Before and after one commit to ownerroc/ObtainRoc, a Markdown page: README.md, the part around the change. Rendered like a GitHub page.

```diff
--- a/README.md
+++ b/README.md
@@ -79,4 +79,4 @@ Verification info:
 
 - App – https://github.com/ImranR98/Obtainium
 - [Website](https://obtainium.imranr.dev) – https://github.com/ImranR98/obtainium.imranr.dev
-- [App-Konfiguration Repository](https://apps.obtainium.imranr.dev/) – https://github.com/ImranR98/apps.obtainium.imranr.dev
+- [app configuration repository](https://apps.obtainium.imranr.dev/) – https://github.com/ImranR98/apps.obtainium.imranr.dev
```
_____
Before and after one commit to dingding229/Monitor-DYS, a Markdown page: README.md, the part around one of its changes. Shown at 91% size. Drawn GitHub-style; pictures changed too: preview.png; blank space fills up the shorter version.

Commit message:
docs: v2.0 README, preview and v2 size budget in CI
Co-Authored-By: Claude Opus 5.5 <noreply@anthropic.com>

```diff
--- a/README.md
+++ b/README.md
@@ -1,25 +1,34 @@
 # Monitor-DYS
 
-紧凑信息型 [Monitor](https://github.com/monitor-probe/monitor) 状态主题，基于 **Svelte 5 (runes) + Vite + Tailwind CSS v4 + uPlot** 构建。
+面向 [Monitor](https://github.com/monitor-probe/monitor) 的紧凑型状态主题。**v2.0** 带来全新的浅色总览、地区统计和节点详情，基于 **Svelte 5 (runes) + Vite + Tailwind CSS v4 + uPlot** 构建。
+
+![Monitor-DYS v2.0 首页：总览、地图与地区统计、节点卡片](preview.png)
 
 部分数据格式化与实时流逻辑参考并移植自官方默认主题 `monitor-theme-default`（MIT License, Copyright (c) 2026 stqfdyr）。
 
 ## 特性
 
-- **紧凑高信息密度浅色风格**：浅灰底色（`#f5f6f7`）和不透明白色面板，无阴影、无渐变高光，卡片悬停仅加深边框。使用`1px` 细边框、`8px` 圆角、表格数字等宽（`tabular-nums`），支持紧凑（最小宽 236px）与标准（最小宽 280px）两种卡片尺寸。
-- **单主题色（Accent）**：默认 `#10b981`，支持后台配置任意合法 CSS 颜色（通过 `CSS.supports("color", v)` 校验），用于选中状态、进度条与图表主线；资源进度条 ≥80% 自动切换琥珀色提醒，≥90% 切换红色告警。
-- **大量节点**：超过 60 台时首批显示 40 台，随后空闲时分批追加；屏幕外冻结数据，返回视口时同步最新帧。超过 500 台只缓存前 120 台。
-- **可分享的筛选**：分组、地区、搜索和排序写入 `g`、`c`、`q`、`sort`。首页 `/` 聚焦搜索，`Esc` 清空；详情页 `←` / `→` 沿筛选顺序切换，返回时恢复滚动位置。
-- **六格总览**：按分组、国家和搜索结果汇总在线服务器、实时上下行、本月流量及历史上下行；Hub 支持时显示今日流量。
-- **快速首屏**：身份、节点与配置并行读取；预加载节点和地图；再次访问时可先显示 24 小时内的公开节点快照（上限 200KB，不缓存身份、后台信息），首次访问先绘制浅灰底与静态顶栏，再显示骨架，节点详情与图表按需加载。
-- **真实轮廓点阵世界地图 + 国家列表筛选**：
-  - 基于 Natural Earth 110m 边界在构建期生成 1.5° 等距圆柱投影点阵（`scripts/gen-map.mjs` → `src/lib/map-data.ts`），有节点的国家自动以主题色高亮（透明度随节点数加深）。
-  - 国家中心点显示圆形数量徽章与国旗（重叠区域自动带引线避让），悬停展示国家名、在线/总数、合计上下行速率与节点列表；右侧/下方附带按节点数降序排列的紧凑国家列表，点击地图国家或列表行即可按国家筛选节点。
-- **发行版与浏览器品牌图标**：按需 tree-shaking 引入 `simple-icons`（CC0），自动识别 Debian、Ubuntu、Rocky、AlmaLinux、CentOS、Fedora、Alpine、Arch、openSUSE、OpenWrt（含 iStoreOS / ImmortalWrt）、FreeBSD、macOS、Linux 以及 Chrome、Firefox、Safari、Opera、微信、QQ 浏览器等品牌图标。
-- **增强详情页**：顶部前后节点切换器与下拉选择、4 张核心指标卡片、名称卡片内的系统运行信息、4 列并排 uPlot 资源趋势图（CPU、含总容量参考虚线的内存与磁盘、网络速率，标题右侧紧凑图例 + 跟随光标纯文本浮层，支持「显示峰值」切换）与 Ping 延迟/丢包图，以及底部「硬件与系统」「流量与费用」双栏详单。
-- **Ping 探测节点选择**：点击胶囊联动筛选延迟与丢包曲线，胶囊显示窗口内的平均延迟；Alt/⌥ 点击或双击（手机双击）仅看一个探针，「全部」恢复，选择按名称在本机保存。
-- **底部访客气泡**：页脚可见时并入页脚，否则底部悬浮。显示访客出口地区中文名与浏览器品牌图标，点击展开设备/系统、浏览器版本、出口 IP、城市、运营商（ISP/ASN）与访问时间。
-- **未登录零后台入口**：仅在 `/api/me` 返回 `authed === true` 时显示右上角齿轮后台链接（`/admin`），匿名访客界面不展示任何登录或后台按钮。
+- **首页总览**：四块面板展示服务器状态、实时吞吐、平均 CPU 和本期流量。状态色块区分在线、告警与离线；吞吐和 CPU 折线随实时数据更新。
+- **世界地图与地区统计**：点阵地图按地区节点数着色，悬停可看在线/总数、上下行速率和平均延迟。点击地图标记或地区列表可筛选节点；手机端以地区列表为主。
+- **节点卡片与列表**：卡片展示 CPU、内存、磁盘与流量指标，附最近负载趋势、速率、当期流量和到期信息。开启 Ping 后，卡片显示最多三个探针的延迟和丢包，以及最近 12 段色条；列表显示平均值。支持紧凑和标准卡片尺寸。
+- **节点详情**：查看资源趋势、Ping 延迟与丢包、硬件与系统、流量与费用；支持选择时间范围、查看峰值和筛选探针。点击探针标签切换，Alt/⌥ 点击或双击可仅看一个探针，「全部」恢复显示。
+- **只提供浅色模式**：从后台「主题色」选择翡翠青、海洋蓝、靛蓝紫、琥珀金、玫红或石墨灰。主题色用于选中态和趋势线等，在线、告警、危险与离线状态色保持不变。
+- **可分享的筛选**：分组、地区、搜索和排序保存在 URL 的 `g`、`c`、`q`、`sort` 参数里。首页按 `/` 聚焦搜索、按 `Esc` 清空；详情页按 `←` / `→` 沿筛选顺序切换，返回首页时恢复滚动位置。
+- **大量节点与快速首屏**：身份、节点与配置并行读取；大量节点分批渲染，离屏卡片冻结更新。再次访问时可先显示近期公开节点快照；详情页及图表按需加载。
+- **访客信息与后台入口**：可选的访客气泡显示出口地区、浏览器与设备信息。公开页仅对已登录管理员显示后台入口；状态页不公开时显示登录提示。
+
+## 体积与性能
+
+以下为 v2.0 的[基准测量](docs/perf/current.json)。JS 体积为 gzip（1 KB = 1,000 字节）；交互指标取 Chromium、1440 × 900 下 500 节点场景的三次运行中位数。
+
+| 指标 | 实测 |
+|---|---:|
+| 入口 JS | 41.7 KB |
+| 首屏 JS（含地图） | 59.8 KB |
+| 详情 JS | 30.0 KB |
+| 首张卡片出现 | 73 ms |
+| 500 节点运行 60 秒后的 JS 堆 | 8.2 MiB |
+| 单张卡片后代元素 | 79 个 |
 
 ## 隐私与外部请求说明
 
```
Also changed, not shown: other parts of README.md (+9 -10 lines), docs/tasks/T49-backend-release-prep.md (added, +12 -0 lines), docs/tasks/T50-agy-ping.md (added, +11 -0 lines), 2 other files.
_____
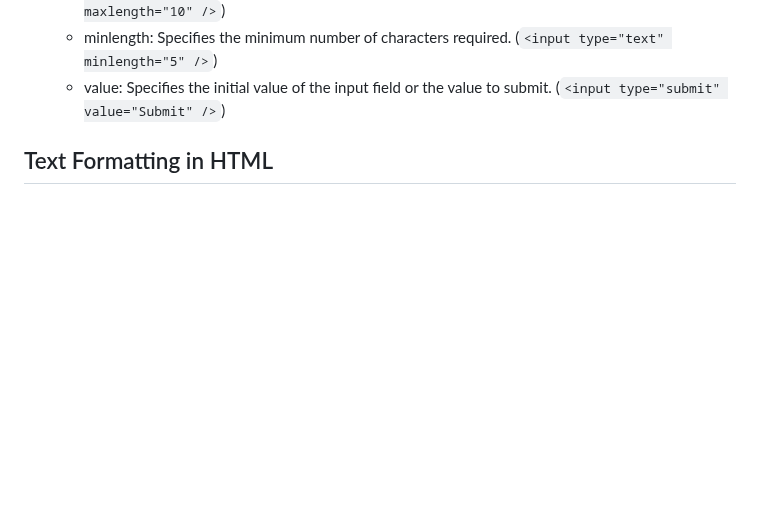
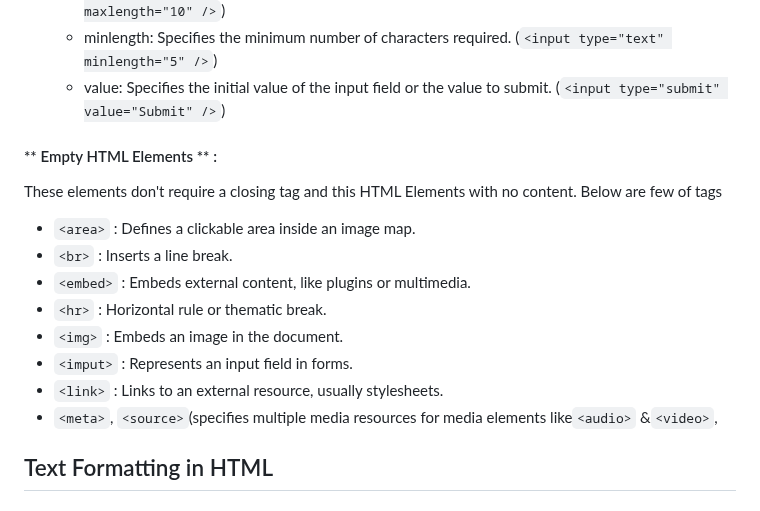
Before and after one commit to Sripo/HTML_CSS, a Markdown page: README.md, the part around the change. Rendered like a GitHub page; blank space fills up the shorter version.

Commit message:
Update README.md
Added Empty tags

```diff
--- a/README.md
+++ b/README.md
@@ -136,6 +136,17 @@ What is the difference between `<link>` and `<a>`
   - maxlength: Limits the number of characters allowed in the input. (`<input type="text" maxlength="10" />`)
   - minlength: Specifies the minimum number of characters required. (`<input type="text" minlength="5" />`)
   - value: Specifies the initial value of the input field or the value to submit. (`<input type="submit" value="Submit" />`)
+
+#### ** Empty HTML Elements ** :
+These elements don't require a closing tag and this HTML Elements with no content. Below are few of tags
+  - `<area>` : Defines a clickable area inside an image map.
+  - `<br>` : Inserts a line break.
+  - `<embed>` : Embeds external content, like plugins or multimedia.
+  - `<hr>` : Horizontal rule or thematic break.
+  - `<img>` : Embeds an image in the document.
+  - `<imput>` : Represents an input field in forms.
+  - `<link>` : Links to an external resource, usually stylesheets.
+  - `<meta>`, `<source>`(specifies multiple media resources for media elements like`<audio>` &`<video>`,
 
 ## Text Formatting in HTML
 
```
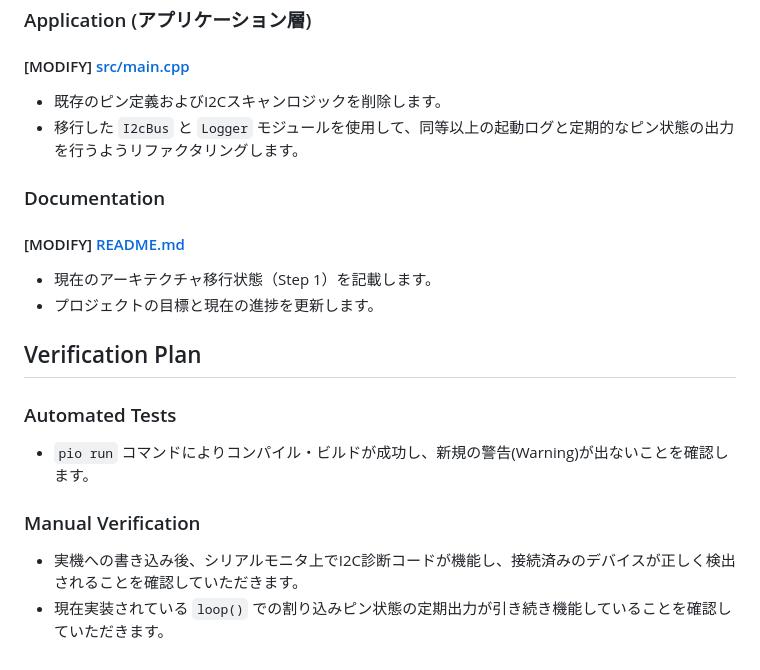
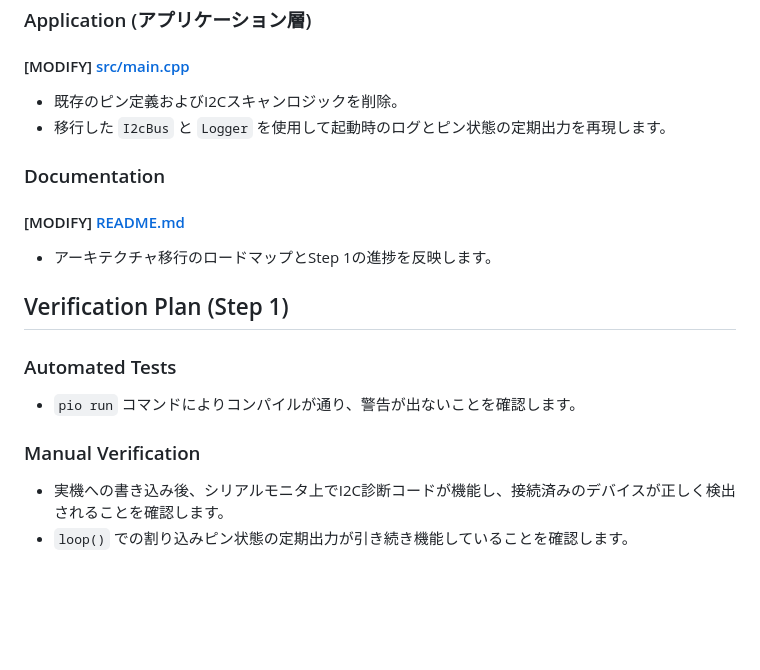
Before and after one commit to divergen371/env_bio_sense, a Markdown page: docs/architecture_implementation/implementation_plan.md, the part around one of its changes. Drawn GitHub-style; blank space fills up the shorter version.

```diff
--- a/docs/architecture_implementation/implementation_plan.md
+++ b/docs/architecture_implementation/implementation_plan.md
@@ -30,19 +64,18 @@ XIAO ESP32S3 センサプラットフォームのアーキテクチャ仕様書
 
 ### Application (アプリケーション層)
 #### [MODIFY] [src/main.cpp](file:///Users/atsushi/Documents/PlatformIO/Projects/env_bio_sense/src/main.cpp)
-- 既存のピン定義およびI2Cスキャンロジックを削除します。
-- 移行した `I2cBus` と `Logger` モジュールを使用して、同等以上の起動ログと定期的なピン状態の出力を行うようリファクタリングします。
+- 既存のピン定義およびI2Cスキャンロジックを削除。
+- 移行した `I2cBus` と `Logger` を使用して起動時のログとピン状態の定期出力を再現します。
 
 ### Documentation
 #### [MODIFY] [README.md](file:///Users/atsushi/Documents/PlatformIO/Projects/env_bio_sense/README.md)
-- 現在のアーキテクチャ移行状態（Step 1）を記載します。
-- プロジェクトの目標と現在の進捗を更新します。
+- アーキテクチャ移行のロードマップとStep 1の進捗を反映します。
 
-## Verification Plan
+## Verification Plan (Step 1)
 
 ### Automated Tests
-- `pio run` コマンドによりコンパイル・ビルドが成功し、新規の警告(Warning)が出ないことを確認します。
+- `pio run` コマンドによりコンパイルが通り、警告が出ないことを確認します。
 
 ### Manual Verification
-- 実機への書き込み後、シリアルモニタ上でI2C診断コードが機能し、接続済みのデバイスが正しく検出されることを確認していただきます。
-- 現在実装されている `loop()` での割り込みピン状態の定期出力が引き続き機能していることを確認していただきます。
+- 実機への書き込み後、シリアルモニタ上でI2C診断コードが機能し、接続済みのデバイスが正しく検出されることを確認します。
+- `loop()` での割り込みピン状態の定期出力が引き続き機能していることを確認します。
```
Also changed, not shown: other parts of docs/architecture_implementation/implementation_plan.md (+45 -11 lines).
_____
Task requirements: Check each line of the data above for the string "Verification", then report how many lines have it, with no other words.

Exercise solution: 4